From manufacturing to last-mile delivery, retail giants and startups are using AI and robotics to automate various parts of the chain. Experts believe that players across the retail ecosystem need to adapt to using AI to stay relevant.
Corporations across industries are scrambling to adapt and integrate AI into their products, and the retail sector is no exception. In the last five years, retail AI startups that address retailer’s AI needs ended up raising around $2.67 billion.
For traditional retail giants, leveraging AI means coming close to the competition from e-commerce behemoths like Amazon and Alibaba.
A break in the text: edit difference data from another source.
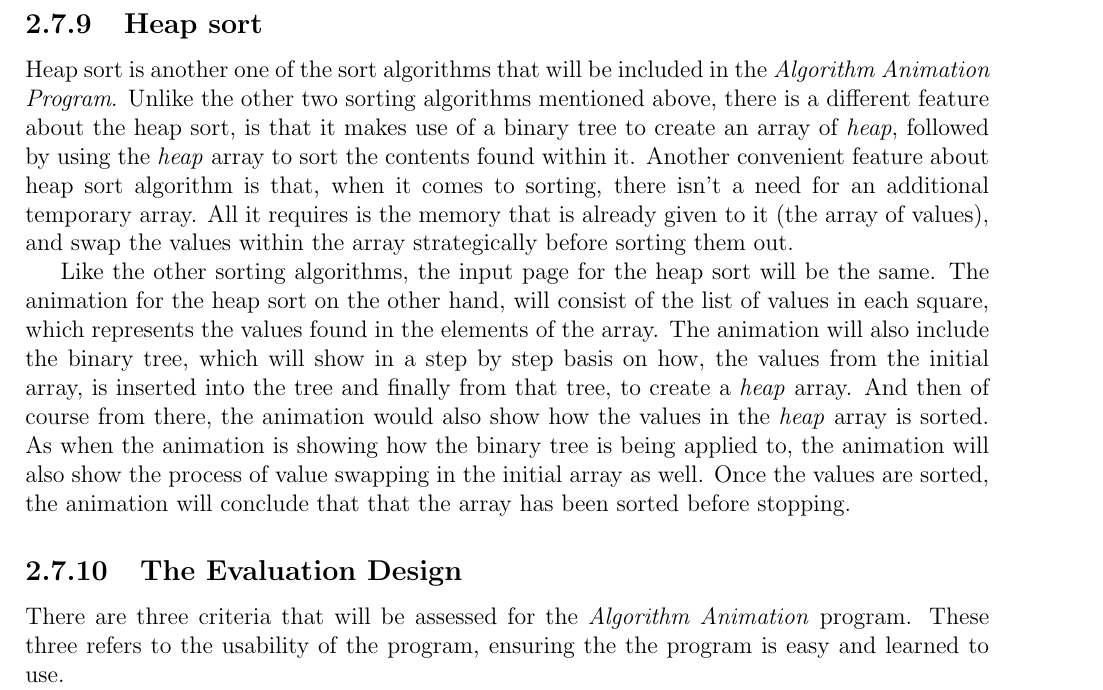
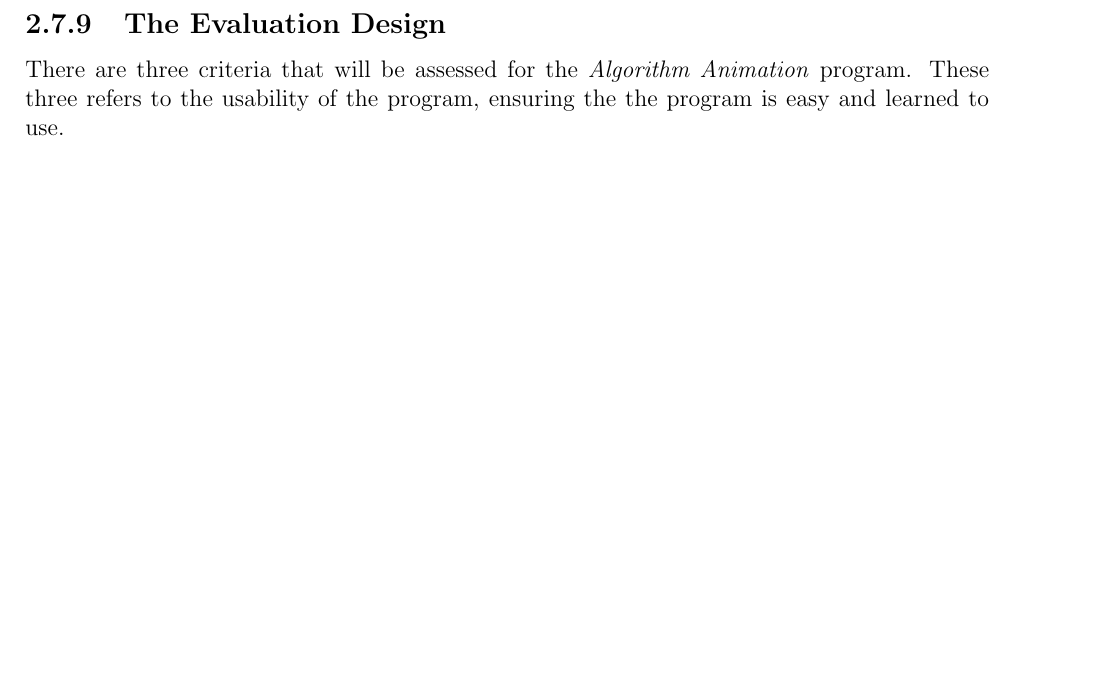
Before and after one commit to aishahsenin/SprixAlgo, a LaTeX thesis (Reports/Design/design_aishahsenin.tex, which reads Reports/Design/design.tex): part of page 39 of 41, cut at the place of the change, the shorter picture padded with empty space. Compiled offline with pdfLaTeX.

Commit message:
commenting heap section out...
i've removed heap for now, since i have enough of algorithmic example
already... will just keep within the design just in case.

```diff
--- a/Reports/Design/design.tex
+++ b/Reports/Design/design.tex
@@ -539,11 +539,11 @@ The input page for the insertion sort will be very similar to the input page for
 
 \newpage
 
-\subsection{Heap sort}
+%\subsection{Heap sort}
 
-Heap sort is another one of the sort algorithms that will be included in the \textit{Algorithm Animation Program}. Unlike the other two sorting algorithms mentioned above, there is a different feature about the heap sort, is that it makes use of a binary tree to create an array of \textit{heap}, followed by using the \textit{heap} array to sort the contents found within it. Another convenient feature about heap sort algorithm  is that, when it comes to sorting, there isn't a need for an additional temporary array. All it requires is the memory that is already given to it (the array of values), and swap the values within the array strategically before sorting them out.
+%Heap sort is another one of the sort algorithms that will be included in the \textit{Algorithm Animation Program}. Unlike the other two sorting algorithms mentioned above, there is a different feature about the heap sort, is that it makes use of a binary tree to create an array of \textit{heap}, followed by using the \textit{heap} array to sort the contents found within it. Another convenient feature about heap sort algorithm  is that, when it comes to sorting, there isn't a need for an additional temporary array. All it requires is the memory that is already given to it (the array of values), and swap the values within the array strategically before sorting them out.
 
-Like the other sorting algorithms, the input page for the heap sort will be the same. The animation for the heap sort on the other hand, will consist of the list of values in each square, which represents the values found in the elements of the array. The animation will also include the binary tree, which will show in a step by step basis on how, the values from the initial array, is inserted into the tree and finally from that tree, to create a \textit{heap} array. And then of course from there, the animation would also show how the values in the \textit{heap} array is sorted. As when the animation is showing how the binary tree is being applied to, the animation will also show the process of value swapping in the initial array as well. Once the values are sorted, the animation will conclude that that the array has been sorted before stopping.
+%Like the other sorting algorithms, the input page for the heap sort will be the same. The animation for the heap sort on the other hand, will consist of the list of values in each square, which represents the values found in the elements of the array. The animation will also include the binary tree, which will show in a step by step basis on how, the values from the initial array, is inserted into the tree and finally from that tree, to create a \textit{heap} array. And then of course from there, the animation would also show how the values in the \textit{heap} array is sorted. As when the animation is showing how the binary tree is being applied to, the animation will also show the process of value swapping in the initial array as well. Once the values are sorted, the animation will conclude that that the array has been sorted before stopping.
 
 % ------------- EVALUATION LIST -----------------
 \subsection{The Evaluation Design}
```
Both of these online giants leverage big data and sophisticated AI algorithms to transform their retail space.
Alibaba has turned over 1 million mom-and-pop stores across China into AI-backed smart stores. These smart shops can predict surges in demand for goods and analyze traffic using heat sensor data. Amazon too is working on expanding its range of cashier-less Amazon Go stores.
Besides global competition, the need for adapting to an AI strategy can be observed at the rate at which traditional US retailers are shutting down. As per the data from CB Insights, Radioshack, Aerosoles, and Toys R Us filed for bankruptcy in 2017. In the year 2018, Sears, Brookstone, Mattress Firm, Nine West, Claire’s, and Remington Outdoor faced bankruptcies. This year, Diesel, Payless, Charlotte Russe, and Gymboree have joined their ranks.
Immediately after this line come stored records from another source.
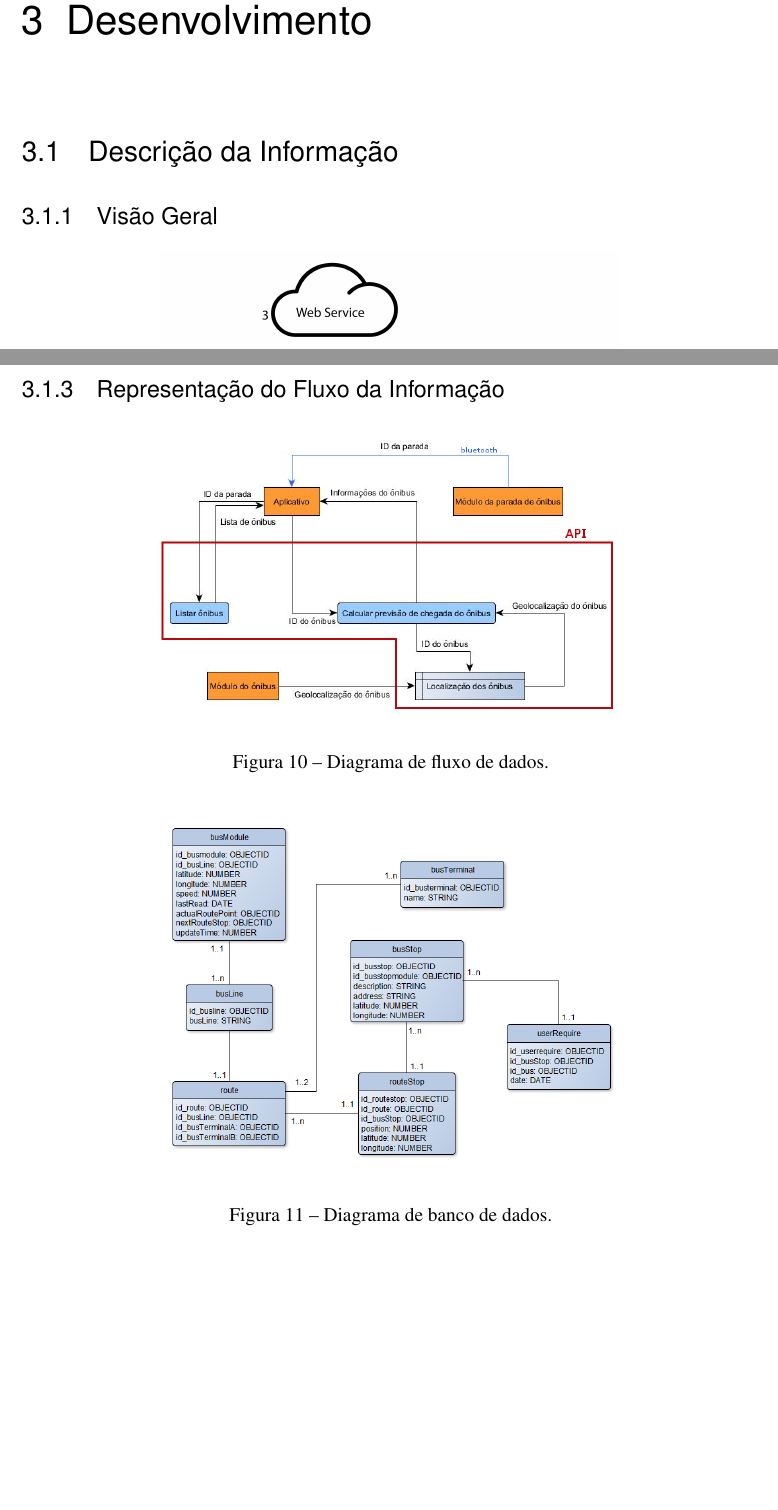
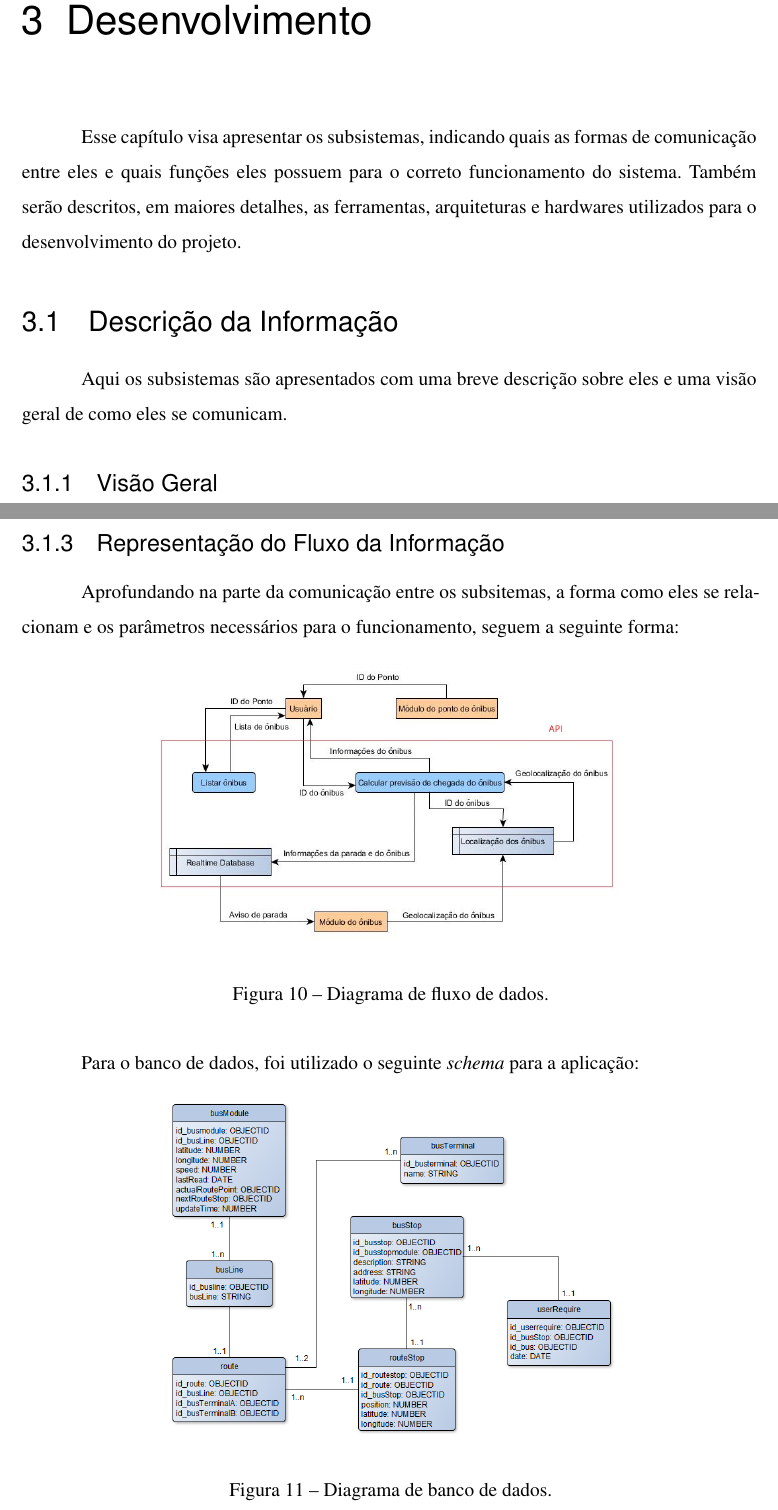
Before and after one commit to victor-vct/final-paper, a LaTeX thesis (beacon-final-paper.tex): two parts of pages 34 and 36 of 67, joined at a grey line, cut so that both start at the same text, the shorter picture padded with empty space. Compiled offline with XeLaTeX.

Commit message:
Small introductions to some of the developments topics

```diff
--- a/beacon-final-paper.tex
+++ b/beacon-final-paper.tex
@@ -649,7 +649,11 @@ O uso do Git com GitHub permitiu que neste trabalho mais de um integrante trabal
 
 \chapter{Desenvolvimento}
 
+Esse capítulo visa apresentar os subsistemas, indicando quais as formas de comunicação entre eles e quais funções eles possuem para o correto funcionamento do sistema. Também serão descritos, em maiores detalhes, as ferramentas, arquiteturas e hardwares utilizados para o desenvolvimento do projeto.
+
 \section{Descrição da Informação}
+
+Aqui os subsistemas são apresentados com uma breve descrição sobre eles e uma visão geral de como eles se comunicam.
 
 \subsection{Visão Geral}
 
@@ -682,12 +686,17 @@ Dispositivo instalado no ônibus. Mantém comunicação constante com a API para
 
 \subsection{Representação do Fluxo da Informação}
 
-\begin{figure}[!h]
-\centering
-\includegraphics[width=10cm, center]{images/data-flux.png}
+Aprofundando na parte da comunicação entre os subsitemas, a forma como eles se relacionam e os parâmetros necessários para o funcionamento, seguem a seguinte forma:
+
+\begin{figure}[!h]
+\centering
+\includegraphics[width=10cm, center]{images/data-flux.jpg}
 \caption{Diagrama de fluxo de dados.}
 \label{Rotulo}
 \end{figure}
+
+
+Para o banco de dados, foi utilizado o seguinte \textit{schema} para a aplicação:
 
 \begin{figure}[!h]
 \centering
```
Also changed, not shown: images/data-flux.jpg (added), images/data-flux.png (deleted), beacon-final-paper.tex (2 more changed lines).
While these shutdowns have been shocking, it is also observed that retailers are still not able to identify that not adopting innovative technologies like AI is getting them to this state. CB Insights analysis in 2018 of over 1,600 publicly traded US retailers’ earnings calls shows that only nine of 50 companies are discussing an AI strategy. While some e-commerce players have started using AI and robotics to transform the retail space, most of the traditional retailers are yet to develop an AI strategy. With recent advancements in AI and automation, that include computer vision-based cashier-less stores, a high number of retailers in the coming years will be forced to improve their AI game.
AI is proving to be a powerful tool for deciding how to design better products. Last year, Tommy Hilfiger announced that they collaborated with IBM and the Fashion Institute of Technology on a project called ‘Reimagine Retail,’ to leverage AI to understand customer sentiment around their products and design. Various start-ups are working on making such artificial intelligence-driven development available to other companies.
Manufacturing jobs are being outsourced to countries where labor costs are cheaper. However, dropping industrial robot costs mean bringing the manufacturing bases back to the site of demand. To meet the ever-shifting consumer demands, retailers are using robots with computer vision to assemble products like apparel and footwear. However, countries with cheaper labor are not far behind. Tian Yuan Garments, the Chinese t-shirt manufacturer that produces garments for brands including Reebok, Adidas, and Armani, plans to use automated ‘Sewbots’ to make World’s first fully automated t-shirt production line.
At warehouses too, robots are collaborating with humans. With more people shopping for products online, a significant pressure on centers to fulfill a huge volume of orders has led to usage of robots. While the bots are still less-than-perfect at picking, gripping, and handling items in unstructured environments, startups addressing some of these challenges and coming up with solutions.
Despite the development of AI-based solutions, a handful of traditional brands are effectively implementing AI strategies to drive business efficiency. To address the issues, smaller startups too are seizing the opportunity.
In the coming years, retailers may increasingly compete, not just with each other, but also the tech companies for AI startups and talent, as artificial intelligence continues to spread across the retail ecosystem.